When you move into your apartment, you are allowed to maintain your space in any way as long as you are not destroying the property or making it unsanitary. You can include a roommate in your home, but it is recommended that you add them to the lease to help protect yourself from unpredictable risks. Unless your landlord is against having an additional roommate, then you can let them know and add their name to the lease.

Only One Person Studios

In some cases, your landlord may not want you to live with another if you own a studio apartment. Studios are typically small spaces designed for one individual. For this reason, your landlord may stop you from having a roommate, even if it is a spouse or partner.

Too Many Roommates

If you have a one or two-bedroom apartment, your landlord may not want five or more people to live in one space to protect the fresh coat of ralph lauren paint. That is because there are health regulations that prevent too many people from living in a limited space. The maximum occupancy of a one-bedroom apartment is two people, for example.

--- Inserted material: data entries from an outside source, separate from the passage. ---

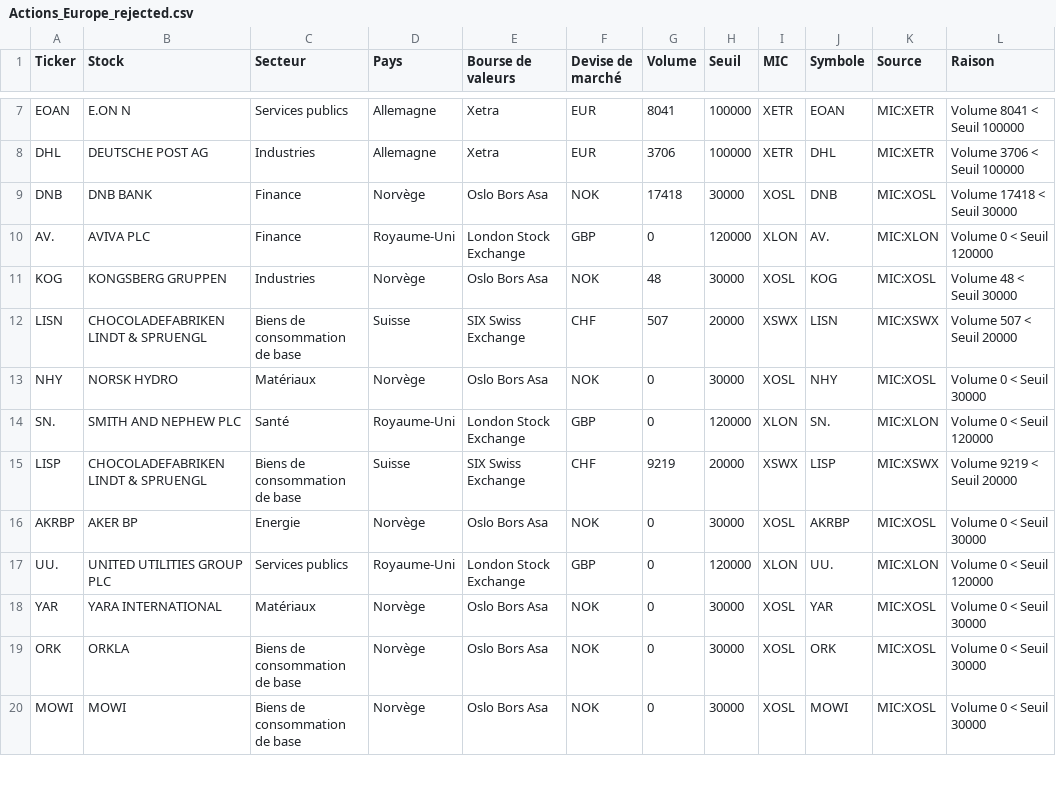
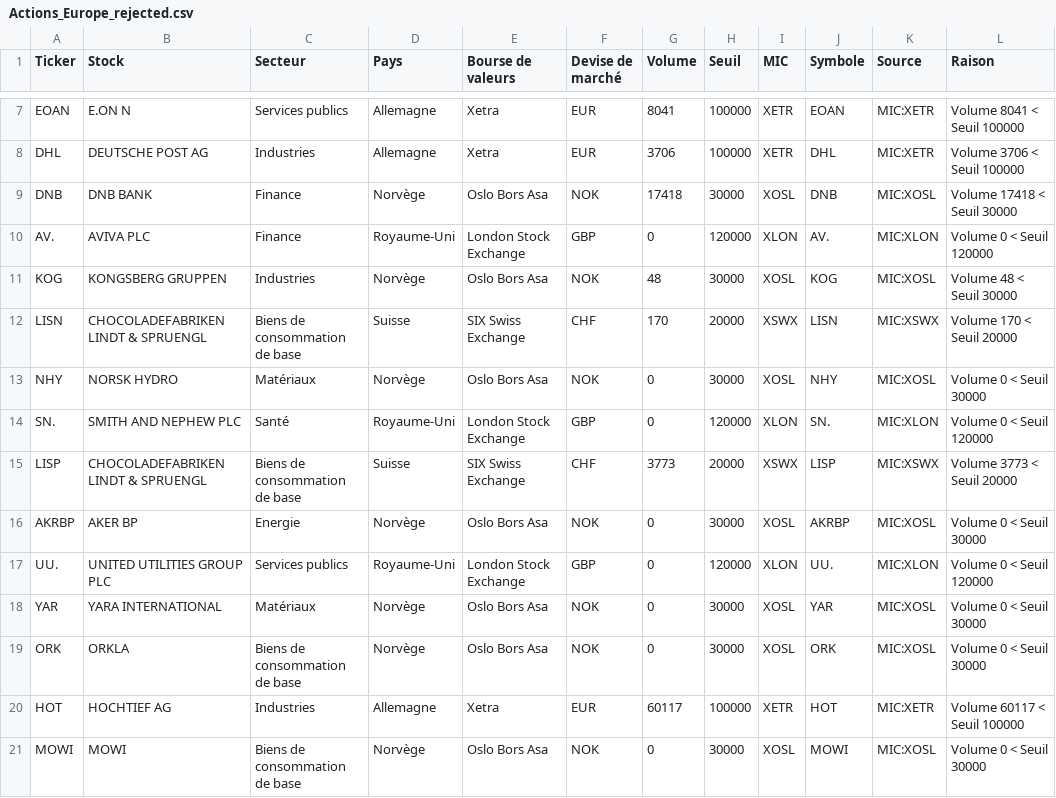
Before and after one commit to Bencode92/stock-analysis-platform, a CSV file: data/filtered/Actions_Europe_rejected.csv, drawn as a sheet; only a part is shown, gaps mark what is left out; the diff covers the shown part only.

```diff
--- a/data/filtered/Actions_Europe_rejected.csv
+++ b/data/filtered/Actions_Europe_rejected.csv
@@ -11,6 +11,6 @@ Ticker,Stock,Secteur,Pays,Bourse de valeurs,Devise de marché,Volume,Seuil,MIC,S
 "KOG","KONGSBERG GRUPPEN","Industries","Norvège","Oslo Bors Asa","NOK","48","30000","XOSL","KOG","MIC:XOSL","Volume 48 < Seuil 30000"
-"LISN","CHOCOLADEFABRIKEN LINDT & SPRUENGL","Biens de consommation de base","Suisse","SIX Swiss Exchange","CHF","507","20000","XSWX","LISN","MIC:XSWX","Volume 507 < Seuil 20000"
+"LISN","CHOCOLADEFABRIKEN LINDT & SPRUENGL","Biens de consommation de base","Suisse","SIX Swiss Exchange","CHF","170","20000","XSWX","LISN","MIC:XSWX","Volume 170 < Seuil 20000"
 "NHY","NORSK HYDRO","Matériaux","Norvège","Oslo Bors Asa","NOK","0","30000","XOSL","NHY","MIC:XOSL","Volume 0 < Seuil 30000"
 "SN.","SMITH AND NEPHEW PLC","Santé","Royaume-Uni","London Stock Exchange","GBP","0","120000","XLON","SN.","MIC:XLON","Volume 0 < Seuil 120000"
-"LISP","CHOCOLADEFABRIKEN LINDT & SPRUENGL","Biens de consommation de base","Suisse","SIX Swiss Exchange","CHF","9219","20000","XSWX","LISP","MIC:XSWX","Volume 9219 < Seuil 20000"
+"LISP","CHOCOLADEFABRIKEN LINDT & SPRUENGL","Biens de consommation de base","Suisse","SIX Swiss Exchange","CHF","3773","20000","XSWX","LISP","MIC:XSWX","Volume 3773 < Seuil 20000"
 "AKRBP","AKER BP","Energie","Norvège","Oslo Bors Asa","NOK","0","30000","XOSL","AKRBP","MIC:XOSL","Volume 0 < Seuil 30000"
@@ -19,2 +19,3 @@ Ticker,Stock,Secteur,Pays,Bourse de valeurs,Devise de marché,Volume,Seuil,MIC,S
 "ORK","ORKLA","Biens de consommation de base","Norvège","Oslo Bors Asa","NOK","0","30000","XOSL","ORK","MIC:XOSL","Volume 0 < Seuil 30000"
+"HOT","HOCHTIEF AG","Industries","Allemagne","Xetra","EUR","60117","100000","XETR","HOT","MIC:XETR","Volume 60117 < Seuil 100000"
 "MOWI","MOWI","Biens de consommation de base","Norvège","Oslo Bors Asa","NOK","0","30000","XOSL","MOWI","MIC:XOSL","Volume 0 < Seuil 30000"
```
Also changed, not shown: 5 added rows and 6 edited cells elsewhere in this file, data/filtered/Actions_Asie_rejected.csv, data/filtered/Actions_Europe_filtered.csv, 5 other files.
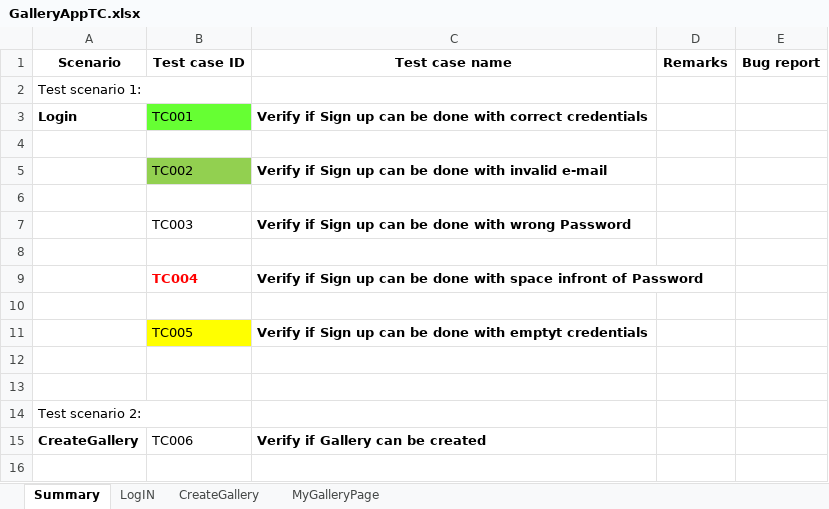
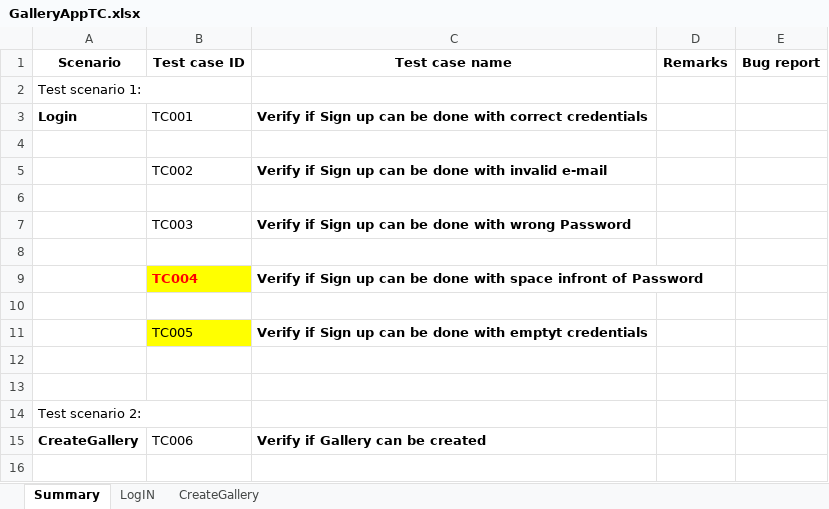
Before and after one commit to ivanapfafsovljanski/GalleryApp, an Excel workbook: data/GalleryAppTC.xlsx, sheet Summary, drawn as a sheet; only a part is shown; values as stored, in another font and other column widths than the file's, no borders; the diff covers the shown part only; the diff names each change by its address in the sheet, - before the commit and + after, or states it on an @@ line.

Commit message:
myGallery and LogOut tests

```diff
--- a/data/GalleryAppTC.xlsx (sheet Summary)
+++ b/data/GalleryAppTC.xlsx (sheet Summary)
-sheet tab: MyGalleryPage
-B3 fill: #66FF33
+B3 fill: none
-B5 fill: #92D050
+B5 fill: none
-B9 fill: none
+B9 fill: #FFFF00
```
Also changed, not shown: 30 removed rows elsewhere in this sheet, 6 other files.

Legal Liabilities of a Roommate

When you get a roommate on board with you, you will want their name on the lease. However, there are pros and cons to this.

You Cannot Evict a Formal Roommate

When your roommate’s name is also on the lease, you can’t evict them. They are entitled to the space as much as you, however, you can press charges if they break the law in your home.

You Can Evict an Informal Roommate

You can kick out a roommate whose name is not on the lease. This is because they are not listed on the contractual agreement and have no legal rights regarding the apartment.

You are Equally Liable for Rent With a Formal Roommate

Whether or not your roommate is paying rent, you are both equally responsible. This is even if your roommate moves out and decides not to pay. Your landlord can instead hold you responsible for the rent even if you both entered into the lease agreement. This is the same for your informal roommate, who is not required to pay at all and can’t be forced to just because they live under the same roof.

You May Be Held Responsible for Your Roommates Mistakes

When your roommate ruins the property in some way like toilet clogging or toilet that still swirls but doesn’t flush, you’re both held responsible if it is not fixed. This means that fees may be taken out of the security deposit. Only a roommate that helped pay the security deposit may be impacted by this if they want the full amount returned.

Create a Roommate Agreement

You can create an agreement between you and your roommate to help keep you both on the same page. This means splitting rent, how space is shared, and dividing chores. You can look for more information on ezlandlordforms.com on how to create an agreement ahead of time. This can help prevent you from getting into disagreements with your new housemate.

Learn More About the Responsibilities of Adding a Roommate

Before you decide to live with someone, even a friend or family member, consider the risks. Both you and your roommate are liable for destroyed property and missing rent, even if one roommate moves out.

Sarah Martinez

Sarah Martinez holds a Master’s in Lifestyle Journalism from Columbia University, focusing her 16-year career on lifestyle transformations and cultural insights. Since joining our editorial team in 2020, Sarah has provided her readers with tips on creating fulfilling lifestyles, mindfulness practices, and self-improvement strategies. Her background includes roles in lifestyle magazines and as a freelance writer. In her leisure time, Sarah is an amateur photographer and a participant in local storytelling events.

Write A Comment